Also , if this takes off, the cost of recharging is one point, second point is can the power systems sustain the load? Lots of unknowns!
Remember that the cost of the batteries and charging them is the cost of fuelling these vehicles, not just the cost of the electricity!

D.

DAD said...

ELECTRIC CARS

Further to your blog on electric cars.

I have never seen any comments by manufacturers or government about how the electric car will cope with the following items that we take for granted in petrol or diesel cars.

Car heaters and demisters. As someone who is old enough to remember cars with no heating I find that it incredible that this has not been brought forward as a great concern. Is the driver going to use some of the precious energy stored in his battery to heat the car? Even the heat to demist the windscreen would reduce the battery life considerably.
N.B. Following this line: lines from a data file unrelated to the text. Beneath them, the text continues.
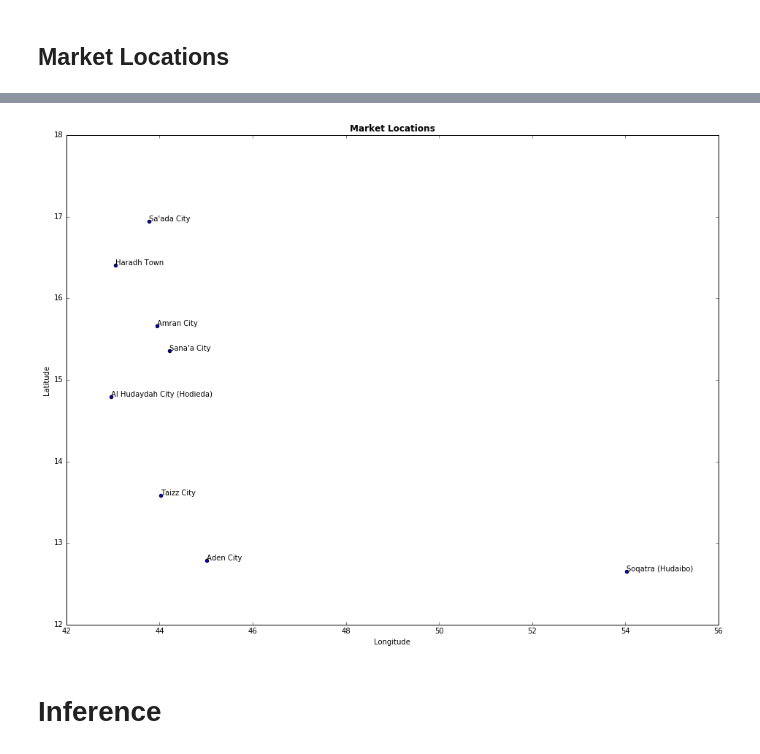
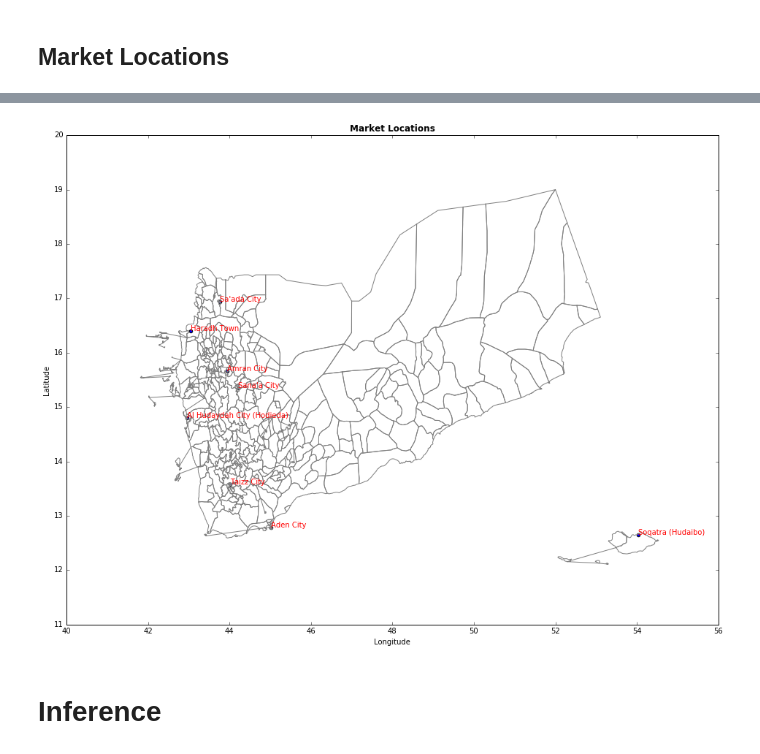
Before and after one commit to dljvandenberg/hackhunger, a Jupyter notebook: code/complete_analysis.ipynb, the cells around one changed output, grey strips where cells are left out. Cells and saved outputs as stored; diff of their text form; code cells hidden in the pictures.

Commit message:
Plot shape files

```diff
--- a/code/complete_analysis.ipynb
+++ b/code/complete_analysis.ipynb
@@ -69,6 +70,7 @@ os.getcwd()
 # Data directories
 dir_rainfall = "../data/yemen_rainfall/"
 dir_yemen = "../data/USB/Yemen/"
+dir_yemen_shapefiles = "../data/yemen_shapefiles/"
 
 # Data files
 file_foodprices_fao = dir_yemen + "YEM_FAO_FoodPrices.csv"
@@ -76,6 +78,10 @@ file_foodprices_wfp = dir_yemen + "YEM_WFP_FoodPrices_09-05-2016.csv"
 file_marketlocations = dir_yemen + "YEM_WFP_Market-Locations.csv"
 file_mvam = dir_yemen + "mVAM/Data/YEM_WFP_mVAM_RawData.csv"
 file_cfss = dir_yemen + "CFSS/Data/YEM_CFSS_2014.csv"
+
+# Shape files
+file_shape = dir_yemen_shapefiles + "yem_bnd_adm2.shp"
+file_shape_2 = dir_yemen_shapefiles + "yem_bnd_adm2"
 # %%
 # Read data
 #df_foodprices_fao = pd.read_csv(file_foodprices_fao)   # Does not contain prices, only (irrelevant) commodity names
@@ -127,17 +150,29 @@ df_mvam.hist();
 # %%
 fig, ax = plt.subplots()
 lng = df_marketlocations['mkt_lng']
 lat = df_marketlocations['mkt_lat']
 names = df_marketlocations['mkt_name']
+sf = shp.Reader(file_shape)
+
+# Plot shapefile
+for shape in sf.shapeRecords():
+    x = [i[0] for i in shape.shape.points[:]]
+    y = [i[1] for i in shape.shape.points[:]]
+    plt.plot(x,y, color='grey')
+
+# Plot market locations
 ax.scatter(lng, lat)
+
+# Plot market names
 for nr, name in enumerate(names):
-    ax.annotate(name, (lng[nr],lat[nr]))
+    ax.annotate(name, (lng[nr],lat[nr]), color='red')
+
 plt.xlabel('Longitude')
 plt.ylabel('Latitude')
 plt.title('Market Locations', fontweight='bold')
 plt.show()
 # %% [output]
-[figure, old version]
+[figure, new version]
 # %% [markdown]
 # Inference
 # %% [markdown]
```
Also changed, not shown: parts of 2 cells of this notebook.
Windows iced-up; you can forget about de-frosting them with battery power.

Headlights. How much will the use of headlights reduce the mileage that the vehicle can travel?

Air conditioning. Forget it. Just get used to sweating like a pig. No such comforts in an electric car.

I can see that a modern storage type heater can be installed in the car. It would be possible to charge this overnight whilst the battery is being charged. The problem is in the weight of the mass of thermal blocks necessary. This weight will reduce the total mileage of the vehicle.

What happens one (or perhaps, many) winters night. The car has been parked in the company’s car park all day with no possibility of powering a heater in the car (if one is fitted). A 6PM you leave work to go home. It is freezing. It is dark. The windows are covered with ice. You scrape them before driving off, but as you drive (using you headlights) the condensation of your breath freezes on the interior of the windscreen. You use the de-icer. The interior of the car stinks with the smell of the volatile ingredients. Perhaps they cause you to be light-headed. If you open the window (electrically operated?) you will be even colder. You know that the chemical efficiency of batteries (i.e. the power available) reduces with lower temperatures. All the time this thought will be going thought your mind, “Will I have enough power in your battery to get me home?” The stress and cold will, almost certainly, make you make stupid decisions. WHAT A NIGHTMARE!

Have the folk at Nissan thought about this?

William said...

It's possible, and I might be wrong, that Nissan know something about building cars. They might even employ a guy to consider the various technical obstacles.

Crinkly & Ragged Arsed Philosophers said...

Are we going back to arguing whether the moon's made of cheese?

Nissan has made a car or two in their time and have probably learned a few things along the way.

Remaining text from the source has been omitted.